The real question here is "what constitutes a reliable communications line". The answer, of course, is "reliability is the inverse of my faith in the communications medium". You can get more technical than that, but you get the idea.
The problem that Julian's got is that he thinks that asynchronous and synchronous communications are at the same level of abstraction, but they are not. Asynchronous communication is actually more basic: You can implement Synchronous communication in terms of Asynchronous communication. In fact, if you do so, that will necessarily form an ideal synchronous system. If the communication is ideal, the synchronous system cannot be wrong. If it isn't, well you're fucked even if you _try_ and implement a synchronous system. The idea behind making all communications asynchronous is to be keenly aware of the fact that _shit can go wrong_.

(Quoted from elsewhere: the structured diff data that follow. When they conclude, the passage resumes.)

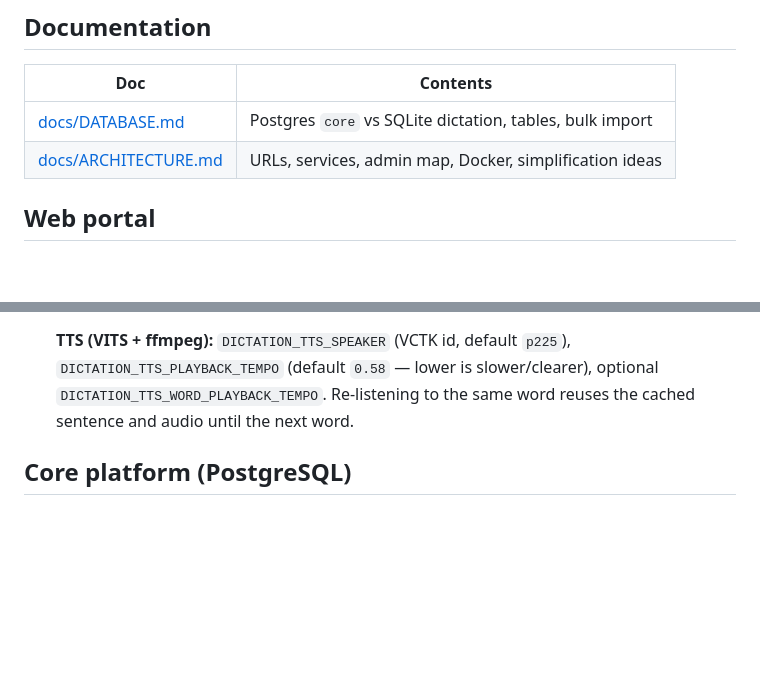
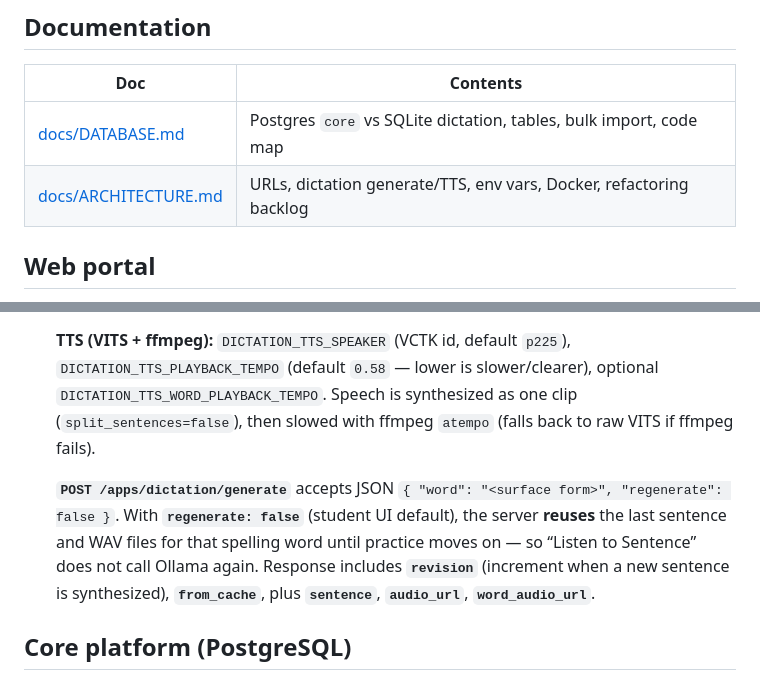
Before and after one commit to akmonroe/Homeschool, a Markdown page: README.md, 2 parts joined by grey strips. GitHub-like rendering; blank space fills up the shorter version.

```diff
--- a/README.md
+++ b/README.md
@@ -6,8 +6,8 @@ grow with multiple apps; the first integrated app will be **Dictation**.
 
 | Doc | Contents |
 |-----|----------|
-| [docs/DATABASE.md](docs/DATABASE.md) | Postgres `core` vs SQLite dictation, tables, bulk import |
-| [docs/ARCHITECTURE.md](docs/ARCHITECTURE.md) | URLs, services, admin map, Docker, simplification ideas |
+| [docs/DATABASE.md](docs/DATABASE.md) | Postgres `core` vs SQLite dictation, tables, bulk import, code map |
+| [docs/ARCHITECTURE.md](docs/ARCHITECTURE.md) | URLs, dictation generate/TTS, env vars, Docker, refactoring backlog |
 
 ## Web portal
 
@@ -30,8 +30,9 @@ that links to each app and to the shared API documentation (`/docs`).
   until you see `Application startup complete` in the logs.
 
   **TTS (VITS + ffmpeg):** `DICTATION_TTS_SPEAKER` (VCTK id, default `p225`), `DICTATION_TTS_PLAYBACK_TEMPO`
-  (default `0.58` — lower is slower/clearer), optional `DICTATION_TTS_WORD_PLAYBACK_TEMPO`. Re-listening to the
-  same word reuses the cached sentence and audio until the next word.
+  (default `0.58` — lower is slower/clearer), optional `DICTATION_TTS_WORD_PLAYBACK_TEMPO`. Speech is synthesized as one clip (`split_sentences=false`), then slowed with ffmpeg `atempo` (falls back to raw VITS if ffmpeg fails).
+
+  **`POST /apps/dictation/generate`** accepts JSON `{ "word": "<surface form>", "regenerate": false }`. With **`regenerate: false`** (student UI default), the server **reuses** the last sentence and WAV files for that spelling word until practice moves on — so “Listen to Sentence” does not call Ollama again. Response includes **`revision`** (increment when a new sentence is synthesized), **`from_cache`**, plus **`sentence`**, **`audio_url`**, **`word_audio_url`**.
 
 ## Core platform (PostgreSQL)
 
```
Also changed, not shown: docs/ARCHITECTURE.md (+27 -8 lines), docs/DATABASE.md (+4 -1 lines).
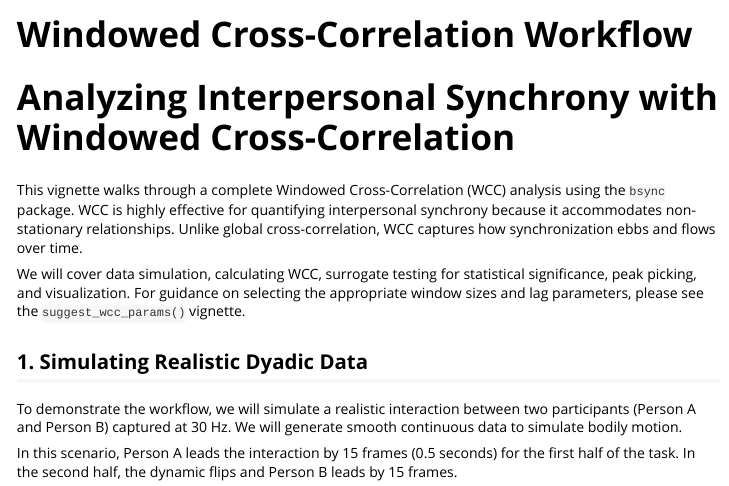
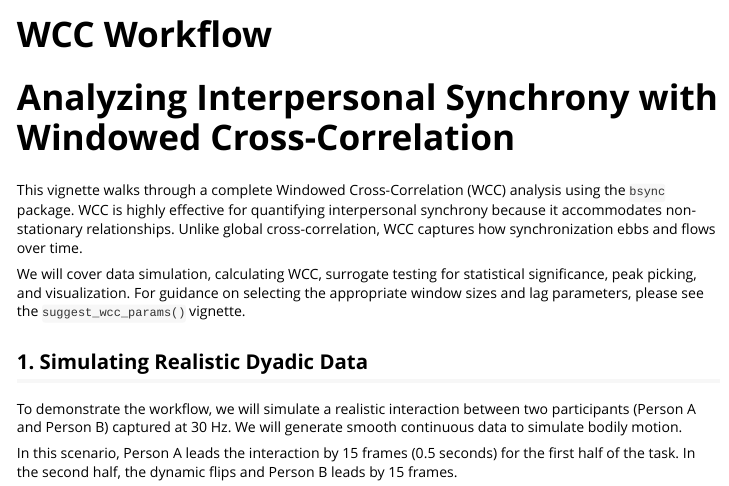
Before and after one commit to jmgirard/wcc, an R Markdown document (vignettes/wcc-workflow.Rmd): the page in a window 1100 px wide, from its top. Rendered offline with R 4.5, knitr and Pandoc, with nearby package versions; some code elsewhere in the file could not run offline.

Commit message:
shorten vignette name

```diff
--- a/vignettes/wcc-workflow.Rmd
+++ b/vignettes/wcc-workflow.Rmd
@@ -1,8 +1,8 @@
 ---
-title: "Windowed Cross-Correlation Workflow"
+title: "WCC Workflow"
 output: rmarkdown::html_vignette
 vignette: >
-  %\VignetteIndexEntry{Windowed Cross-Correlation Workflow}
+  %\VignetteIndexEntry{WCC Workflow}
   %\VignetteEngine{knitr::rmarkdown}
   %\VignetteEncoding{UTF-8}
 ---
```
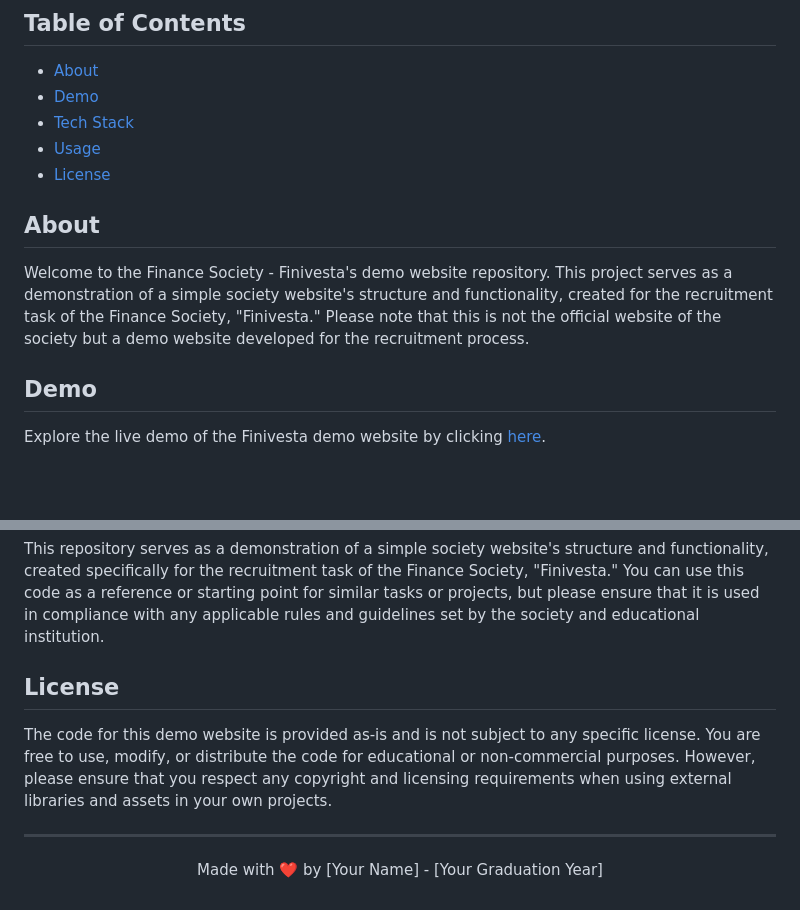
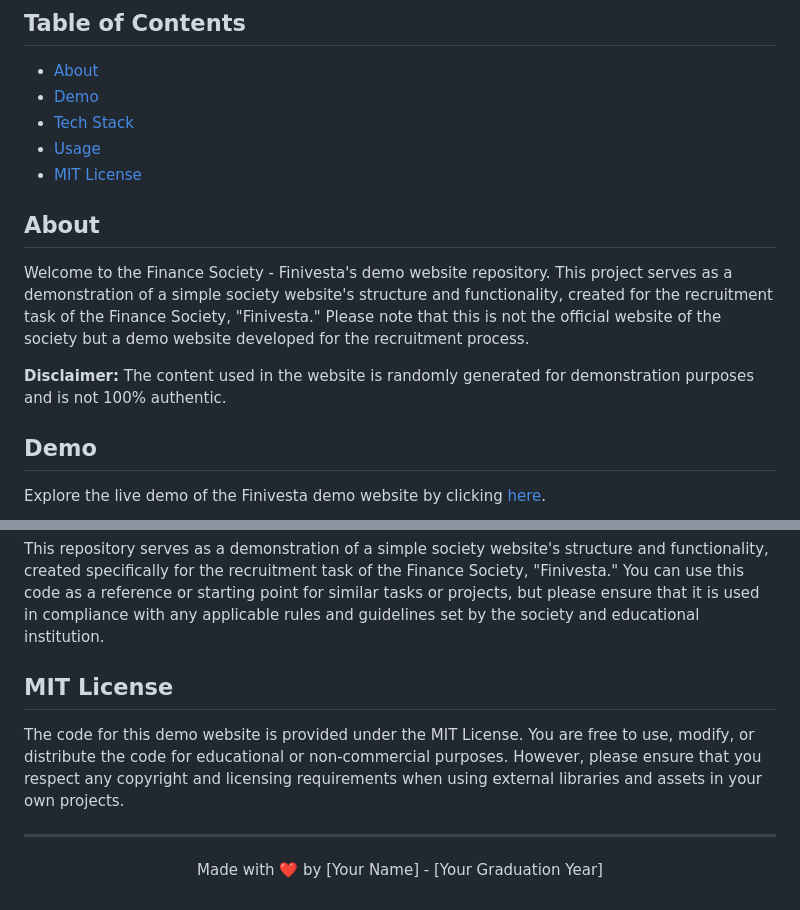
Before and after one commit to ayushichoudhary-19/finivesta-demo, a Markdown page: README.md, 2 parts joined by grey strips. GitHub-like rendering; blank space fills up the shorter version.

```diff
--- a/README.md
+++ b/README.md
@@ -16,11 +14,13 @@
 - [Demo](#demo)
 - [Tech Stack](#tech-stack)
 - [Usage](#usage)
-- [License](#license)
+- [MIT License](#mit-license)
 
 ## About
 
 Welcome to the Finance Society - Finivesta's demo website repository. This project serves as a demonstration of a simple society website's structure and functionality, created for the recruitment task of the Finance Society, "Finivesta." Please note that this is not the official website of the society but a demo website developed for the recruitment process.
+
+**Disclaimer:** The content used in the website is randomly generated for demonstration purposes and is not 100% authentic.
 
 ## Demo
 
@@ -56,9 +56,9 @@ The Finivesta demo website is powered by a variety of technologies and libraries
 
 This repository serves as a demonstration of a simple society website's structure and functionality, created specifically for the recruitment task of the Finance Society, "Finivesta." You can use this code as a reference or starting point for similar tasks or projects, but please ensure that it is used in compliance with any applicable rules and guidelines set by the society and educational institution.
 
-## License
+## MIT License
 
-The code for this demo website is provided as-is and is not subject to any specific license. You are free to use, modify, or distribute the code for educational or non-commercial purposes. However, please ensure that you respect any copyright and licensing requirements when using external libraries and assets in your own projects.
+The code for this demo website is provided under the MIT License. You are free to use, modify, or distribute the code for educational or non-commercial purposes. However, please ensure that you respect any copyright and licensing requirements when using external libraries and assets in your own projects.
 
 ---
 
```
Also changed, not shown: other parts of README.md (+4 -6 lines).
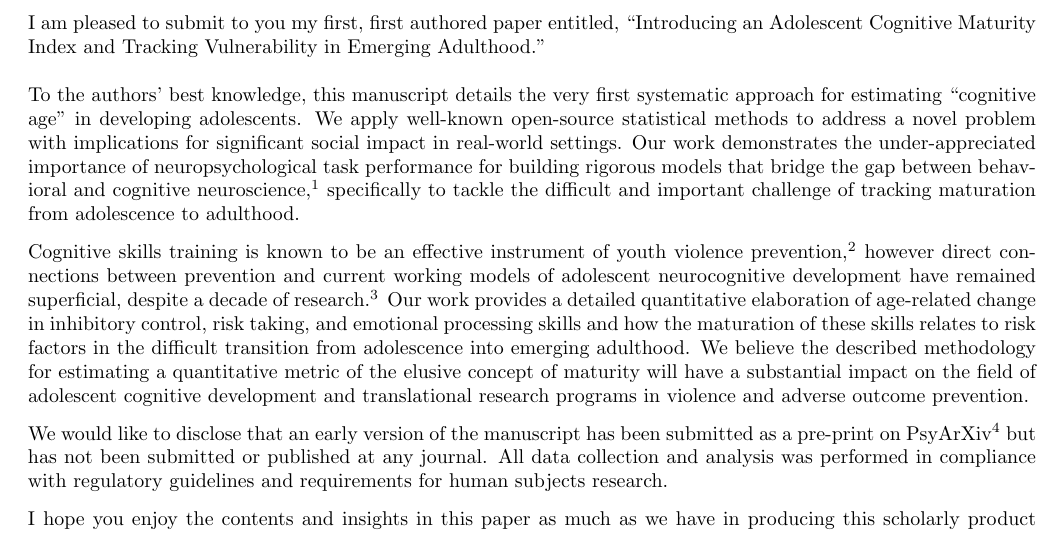
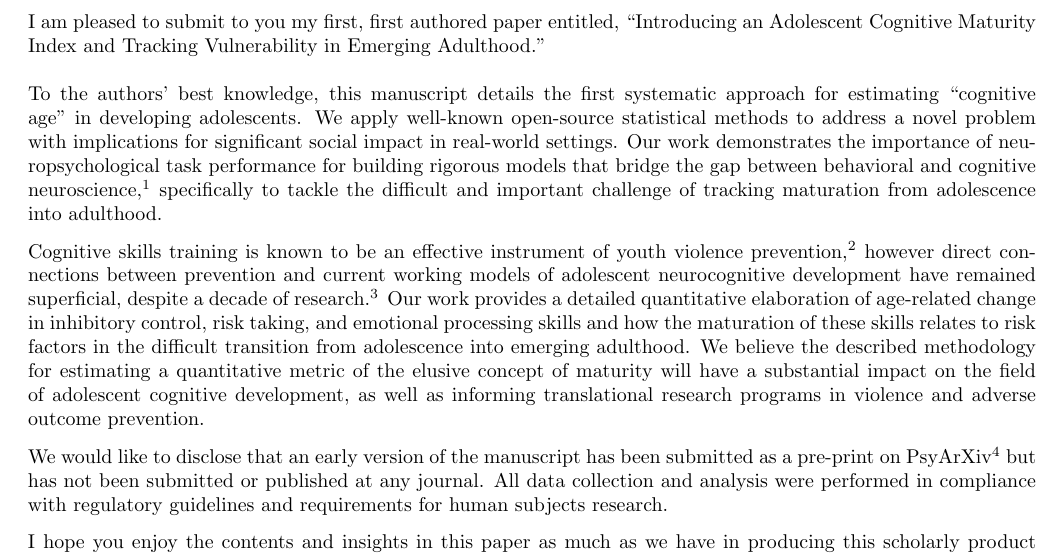
Before and after one commit to hebbianloop/eldamaty2020b, a LaTeX letter (tex/cover_letter.tex): part of the page, cut so that both start at the same text. Compiled offline with pdfLaTeX.

```diff
--- a/tex/cover_letter.tex
+++ b/tex/cover_letter.tex
@@ -11,11 +11,11 @@
 \opening{Dear Editor(s) of Developmental Psychobiology:}
 I am pleased to submit to you my first, first authored paper entitled, ``Introducing an Adolescent Cognitive Maturity Index and Tracking Vulnerability in Emerging Adulthood.''
 \\ \\
-To the authors' best knowledge, this manuscript details the very first systematic approach for estimating ``cognitive age'' in developing adolescents. We apply well-known open-source statistical methods to address a novel problem with implications for significant social impact in real-world settings. Our work demonstrates the under-appreciated importance of neuropsychological task performance for building rigorous models that bridge the gap between behavioral and cognitive neuroscience,\footnote[1]{Niv, Y. (2020, October 22). The primacy of behavioral research for understanding the brain. https://doi.org/10.31234/osf.io/y8mxe} specifically to tackle the difficult and important challenge of tracking maturation from adolescence to adulthood.
+To the authors' best knowledge, this manuscript details the first systematic approach for estimating ``cognitive age'' in developing adolescents. We apply well-known open-source statistical methods to address a novel problem with implications for significant social impact in real-world settings. Our work demonstrates the importance of neuropsychological task performance for building rigorous models that bridge the gap between behavioral and cognitive neuroscience,\footnote[1]{Niv, Y. (2020, October 22). The primacy of behavioral research for understanding the brain. https://doi.org/10.31234/osf.io/y8mxe} specifically to tackle the difficult and important challenge of tracking maturation from adolescence into adulthood.
 
-Cognitive skills training is known to be an effective instrument of youth violence prevention,\footnote[2]{Lipsey, M. W., Howell, J. C., Kelly, M. R., Chapman, G., \& Carver, D. (2010). Improving the effectiveness of juvenile justice programs. Washington DC: Center for Juvenile Justice Reform at Georgetown University.} however direct connections between prevention and current working models of adolescent neurocognitive development have remained superficial, despite a decade of research.\footnote[3]{Johnson, S. B., Blum, R. W., \& Giedd, J. N. (2009). Adolescent maturity and the brain: the promise and pitfalls of neuroscience research in adolescent health policy. Journal of Adolescent Health, 45(3), 216-221.} Our work provides a detailed quantitative elaboration of age-related change in inhibitory control, risk taking, and emotional processing skills and how the maturation of these skills relates to risk factors in the difficult transition from adolescence into emerging adulthood. We believe the described methodology for estimating a quantitative metric of the elusive concept of maturity will have a substantial impact on the field of adolescent cognitive development and translational research programs in violence and adverse outcome prevention.
+Cognitive skills training is known to be an effective instrument of youth violence prevention,\footnote[2]{Lipsey, M. W., Howell, J. C., Kelly, M. R., Chapman, G., \& Carver, D. (2010). Improving the effectiveness of juvenile justice programs. Washington DC: Center for Juvenile Justice Reform at Georgetown University.} however direct connections between prevention and current working models of adolescent neurocognitive development have remained superficial, despite a decade of research.\footnote[3]{Johnson, S. B., Blum, R. W., \& Giedd, J. N. (2009). Adolescent maturity and the brain: the promise and pitfalls of neuroscience research in adolescent health policy. Journal of Adolescent Health, 45(3), 216-221.} Our work provides a detailed quantitative elaboration of age-related change in inhibitory control, risk taking, and emotional processing skills and how the maturation of these skills relates to risk factors in the difficult transition from adolescence into emerging adulthood. We believe the described methodology for estimating a quantitative metric of the elusive concept of maturity will have a substantial impact on the field of adolescent cognitive development, as well as informing translational research programs in violence and adverse outcome prevention.
 
-We would like to disclose that an early version of the manuscript has been submitted as a pre-print on PsyArXiv\footnote[4]{El Damaty, S., Darcey, V., McQuaid, G., Stoianova, M., Fesalbon, M., Mucciarone, V., … VanMeter, J. (2020, October 26). Introducing an Adolescent Cognitive Maturity Index and Tracking Vulnerability in Emerging Adulthood. https://doi.org/10.31234/osf.io/6uwrp} but has not been submitted or published at any journal. All data collection and analysis was performed in compliance with regulatory guidelines and requirements for human subjects research.
+We would like to disclose that an early version of the manuscript has been submitted as a pre-print on PsyArXiv\footnote[4]{El Damaty, S., Darcey, V., McQuaid, G., Stoianova, M., Fesalbon, M., Mucciarone, V., … VanMeter, J. (2020, October 26). Introducing an Adolescent Cognitive Maturity Index and Tracking Vulnerability in Emerging Adulthood. https://doi.org/10.31234/osf.io/6uwrp} but has not been submitted or published at any journal. All data collection and analysis were performed in compliance with regulatory guidelines and requirements for human subjects research.
 
 I hope you enjoy the contents and insights in this paper as much as we have in producing this scholarly product for your enlightened consumption. Thank you and the reviewers for considering this paper for publication in your journal,
 
```
Also changed, not shown: tex/cover_letter.pdf, 1 other file.
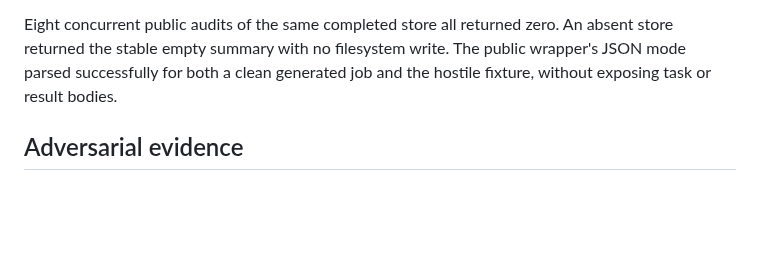
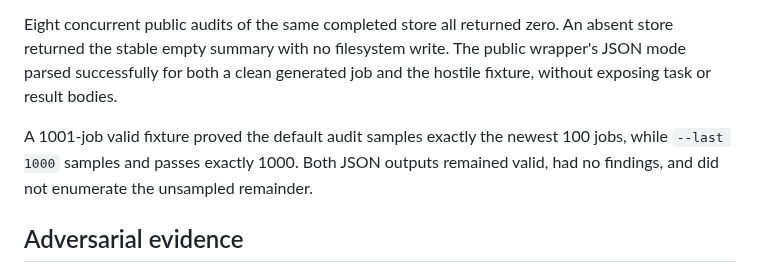
Before and after one commit to Seraphim0916/omnilane, a Markdown page: docs/experiments/round-1-jobs-audit.md, the part around the change. GitHub-like rendering; blank space fills up the shorter version.

Commit message:
docs: record bounded large-store audit

```diff
--- a/docs/experiments/round-1-jobs-audit.md
+++ b/docs/experiments/round-1-jobs-audit.md
@@ -40,6 +40,10 @@ An absent store returned the stable empty summary with no filesystem write.
 The public wrapper's JSON mode parsed successfully for both a clean generated
 job and the hostile fixture, without exposing task or result bodies.
 
+A 1001-job valid fixture proved the default audit samples exactly the newest
+100 jobs, while `--last 1000` samples and passes exactly 1000. Both JSON outputs
+remained valid, had no findings, and did not enumerate the unsampled remainder.
+
 ## Adversarial evidence
 
 - Store and job directories must be exact mode 700; regular artifacts must be
```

In fact, this is the problem with making things asynchronous: people expect the system's efficiency to improve. However, maybe the system is _inherently_ synchronous. Maybe you need replies. Maybe you could live without the replies and completely re-think how the processes are completed, but maybe you actually need the replies! Just by changing the underlying system to be asynchronous, you may not see any scalability benefits, he's right about that. His reasoning is somewhat lacking.